What is expected
Search the data for "coords" and copy every matching line.

[Records drawn from a dataset]
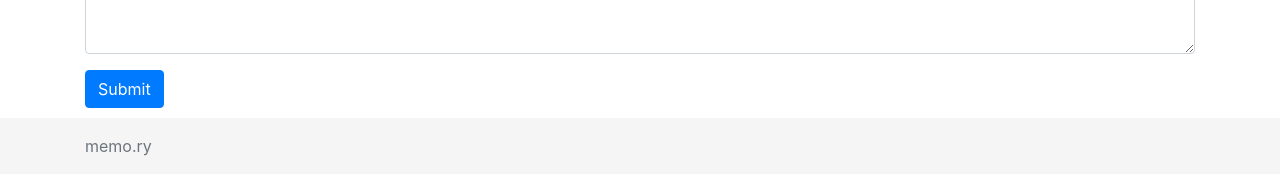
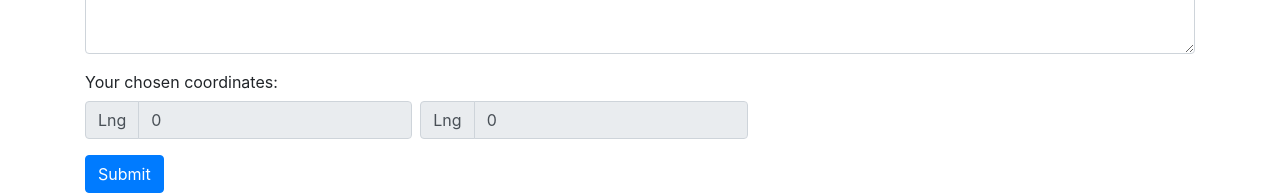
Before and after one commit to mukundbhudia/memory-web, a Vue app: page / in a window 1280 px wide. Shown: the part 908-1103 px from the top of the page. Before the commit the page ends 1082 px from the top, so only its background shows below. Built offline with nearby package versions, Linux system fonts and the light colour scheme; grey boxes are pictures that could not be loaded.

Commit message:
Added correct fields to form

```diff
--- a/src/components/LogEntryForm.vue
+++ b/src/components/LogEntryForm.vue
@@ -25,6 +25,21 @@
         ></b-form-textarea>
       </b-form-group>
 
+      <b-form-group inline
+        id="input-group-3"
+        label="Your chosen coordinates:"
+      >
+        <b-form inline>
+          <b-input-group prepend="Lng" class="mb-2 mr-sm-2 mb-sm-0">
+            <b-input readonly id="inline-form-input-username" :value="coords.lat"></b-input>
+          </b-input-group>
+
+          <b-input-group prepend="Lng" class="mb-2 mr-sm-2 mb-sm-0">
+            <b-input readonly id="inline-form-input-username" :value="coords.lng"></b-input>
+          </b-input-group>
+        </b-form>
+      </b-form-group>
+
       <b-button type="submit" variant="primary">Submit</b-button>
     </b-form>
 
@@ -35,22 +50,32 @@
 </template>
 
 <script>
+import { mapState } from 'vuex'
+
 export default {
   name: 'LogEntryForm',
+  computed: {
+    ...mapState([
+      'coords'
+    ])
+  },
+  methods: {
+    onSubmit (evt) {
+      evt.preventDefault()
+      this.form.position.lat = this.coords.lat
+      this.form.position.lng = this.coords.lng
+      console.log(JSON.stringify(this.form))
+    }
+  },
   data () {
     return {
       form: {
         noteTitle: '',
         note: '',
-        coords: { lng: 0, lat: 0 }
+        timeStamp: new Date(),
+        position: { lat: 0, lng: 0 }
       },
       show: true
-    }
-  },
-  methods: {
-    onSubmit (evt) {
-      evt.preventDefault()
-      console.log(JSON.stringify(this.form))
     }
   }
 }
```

...

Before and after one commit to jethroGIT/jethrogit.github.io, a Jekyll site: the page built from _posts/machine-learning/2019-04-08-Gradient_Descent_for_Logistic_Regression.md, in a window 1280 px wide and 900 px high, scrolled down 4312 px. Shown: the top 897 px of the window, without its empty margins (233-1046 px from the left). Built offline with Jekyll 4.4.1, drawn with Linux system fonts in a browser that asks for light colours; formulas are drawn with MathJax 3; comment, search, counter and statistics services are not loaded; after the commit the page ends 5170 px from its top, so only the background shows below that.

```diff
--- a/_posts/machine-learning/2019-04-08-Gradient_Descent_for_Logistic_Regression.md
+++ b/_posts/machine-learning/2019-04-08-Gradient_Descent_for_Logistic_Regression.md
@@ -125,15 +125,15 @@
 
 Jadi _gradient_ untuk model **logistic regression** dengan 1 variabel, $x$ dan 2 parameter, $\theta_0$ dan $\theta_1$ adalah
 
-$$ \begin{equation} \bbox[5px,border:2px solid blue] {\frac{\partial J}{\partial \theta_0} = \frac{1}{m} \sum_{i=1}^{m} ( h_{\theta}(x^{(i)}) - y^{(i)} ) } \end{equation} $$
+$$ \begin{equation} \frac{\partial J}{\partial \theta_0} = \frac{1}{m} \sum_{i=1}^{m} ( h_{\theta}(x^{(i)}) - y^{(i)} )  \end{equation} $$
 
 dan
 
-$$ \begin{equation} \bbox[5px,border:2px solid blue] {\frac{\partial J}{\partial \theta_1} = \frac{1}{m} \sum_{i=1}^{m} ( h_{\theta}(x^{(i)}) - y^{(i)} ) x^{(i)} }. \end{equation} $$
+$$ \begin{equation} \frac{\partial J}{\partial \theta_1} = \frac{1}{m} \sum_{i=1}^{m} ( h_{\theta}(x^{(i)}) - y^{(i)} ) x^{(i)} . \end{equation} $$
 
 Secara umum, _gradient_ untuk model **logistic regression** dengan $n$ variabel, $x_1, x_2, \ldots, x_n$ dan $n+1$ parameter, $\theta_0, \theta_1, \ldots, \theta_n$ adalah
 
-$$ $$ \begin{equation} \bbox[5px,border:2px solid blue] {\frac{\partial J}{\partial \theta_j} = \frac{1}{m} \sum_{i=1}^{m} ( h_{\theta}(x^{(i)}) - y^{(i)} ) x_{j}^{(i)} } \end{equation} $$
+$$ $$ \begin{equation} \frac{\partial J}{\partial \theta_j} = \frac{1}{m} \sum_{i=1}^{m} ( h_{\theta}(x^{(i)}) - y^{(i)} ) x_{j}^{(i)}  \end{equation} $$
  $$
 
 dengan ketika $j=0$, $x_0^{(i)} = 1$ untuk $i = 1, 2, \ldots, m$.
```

Task output
+            <b-input readonly id="inline-form-input-username" :value="coords.lat"></b-input>
+            <b-input readonly id="inline-form-input-username" :value="coords.lng"></b-input>
+      'coords'
+      this.form.position.lat = this.coords.lat
+      this.form.position.lng = this.coords.lng
-        coords: { lng: 0, lat: 0 }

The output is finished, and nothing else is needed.